● To do
What lines of the data hold the string "year"? Pull each one out.

(Web page edit records)
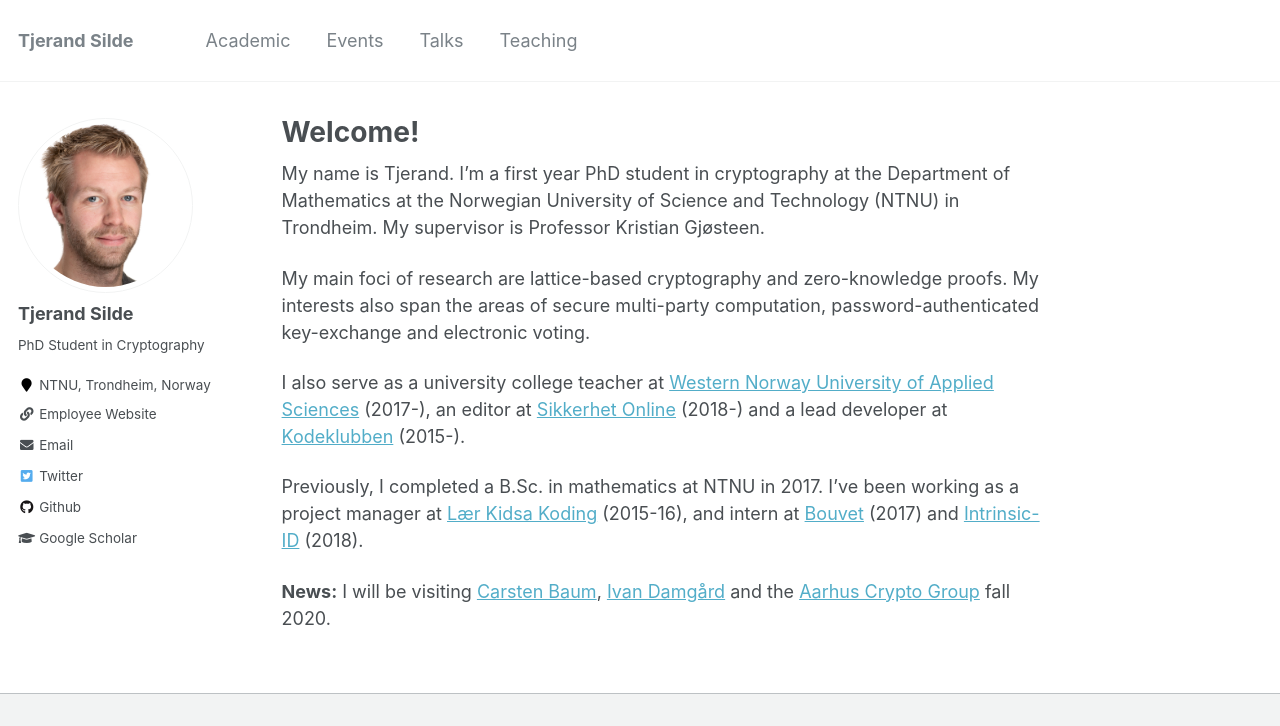
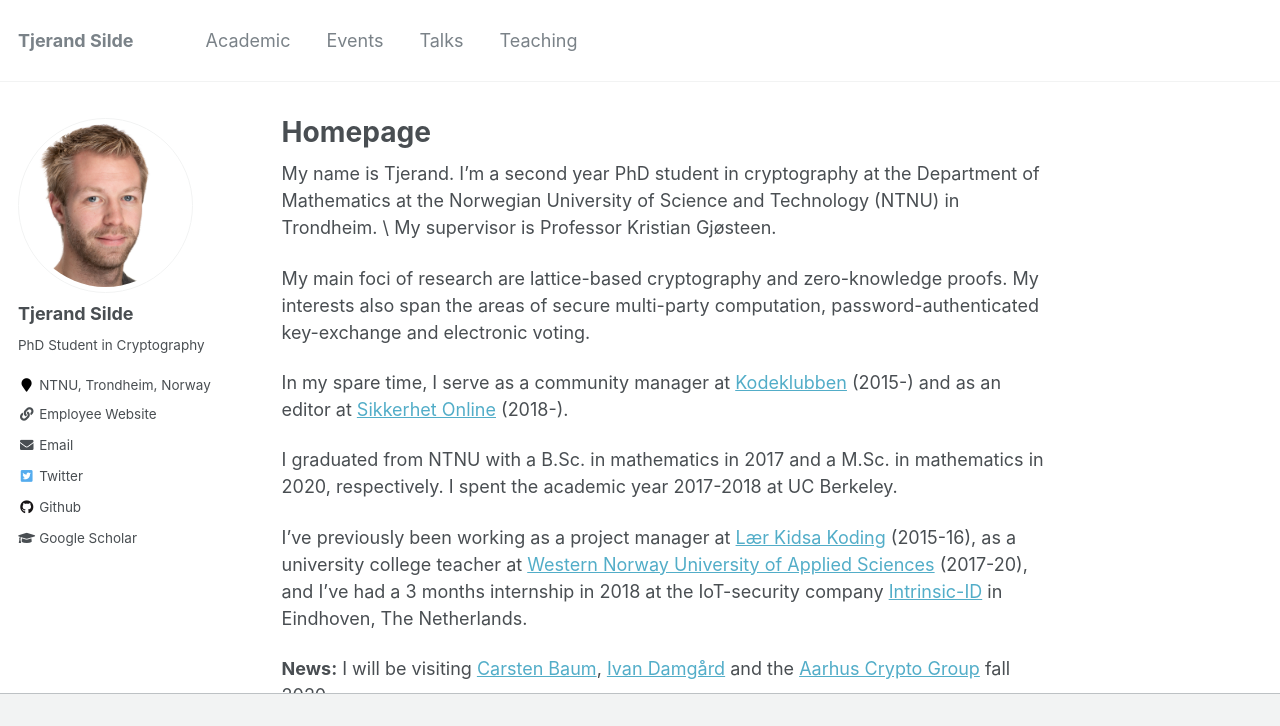
Before and after one commit to tjesi/tjesi.github.io, a Jekyll site: the page built from _pages/about.md, in a window 1280 px wide and 922 px high, cut to the strip 0-726 px from the top of the window. Built offline with Jekyll 4.4.1, drawn with Linux system fonts in a browser that asks for light colours.

Commit message:
Update about.md

```diff
--- a/_pages/about.md
+++ b/_pages/about.md
@@ -1,6 +1,6 @@
 ---
 permalink: /
-title: "Welcome!"
+title: "Homepage"
 excerpt: "About me"
 author_profile: true
 redirect_from:
@@ -8,12 +8,14 @@ redirect_from:
   - /about.html
 ---
 
-My name is Tjerand. I’m a first year PhD student in cryptography at the Department of Mathematics at the Norwegian University of Science and Technology (NTNU) in Trondheim. My supervisor is Professor Kristian Gjøsteen.
+My name is Tjerand. I’m a second year PhD student in cryptography at the Department of Mathematics at the Norwegian University of Science and Technology (NTNU) in Trondheim. \ My supervisor is Professor Kristian Gjøsteen.
 
 My main foci of research are lattice-based cryptography and zero-knowledge proofs. My interests also span the areas of secure multi-party computation, password-authenticated key-exchange and electronic voting.
 
- I also serve as a university college teacher at [Western Norway University of Applied Sciences](https://www.hvl.no/en) (2017-), an editor at [Sikkerhet Online](https://www.sikkerhet.online/author/tjerand-silde) (2018-) and a lead developer at [Kodeklubben](http://oppgaver.kidsakoder.no) (2015-).
+ In my spare time, I serve as a community manager at [Kodeklubben](http://oppgaver.kidsakoder.no) (2015-) and as an editor at [Sikkerhet Online](https://www.sikkerhet.online) (2018-).
 
- Previously, I completed a B.Sc. in mathematics at NTNU in 2017. I've been working as a project manager at [Lær Kidsa Koding](https://www.kidsakoder.no) (2015-16), and intern at [Bouvet](https://en.bouvet.no) (2017) and [Intrinsic-ID](https://www.intrinsic-id.com) (2018).
+I graduated from NTNU with a B.Sc. in mathematics in 2017 and a M.Sc. in mathematics in 2020, respectively. I spent the academic year 2017-2018 at UC Berkeley.
+
+I've previously been working as a project manager at [Lær Kidsa Koding](https://www.kidsakoder.no) (2015-16), as a university college teacher at [Western Norway University of Applied Sciences](https://www.hvl.no/en) (2017-20), and I've had a 3 months internship in 2018 at the IoT-security company [Intrinsic-ID](https://www.intrinsic-id.com) in Eindhoven, The Netherlands.
 
  **News:** I will be visiting [Carsten Baum](http://www.carstenbaum.com), [Ivan Damgård](https://users-cs.au.dk/~ivan) and the [Aarhus Crypto Group](https://cs.au.dk/research/cryptography-and-security) fall 2020.
```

● Output below
-My name is Tjerand. I’m a first year PhD student in cryptography at the Department of Mathematics at the Norwegian University of Science and Technology (NTNU) in Trondheim. My supervisor is Professor Kristian Gjøsteen.
+My name is Tjerand. I’m a second year PhD student in cryptography at the Department of Mathematics at the Norwegian University of Science and Technology (NTNU) in Trondheim. \ My supervisor is Professor Kristian Gjøsteen.
+I graduated from NTNU with a B.Sc. in mathematics in 2017 and a M.Sc. in mathematics in 2020, respectively. I spent the academic year 2017-2018 at UC Berkeley.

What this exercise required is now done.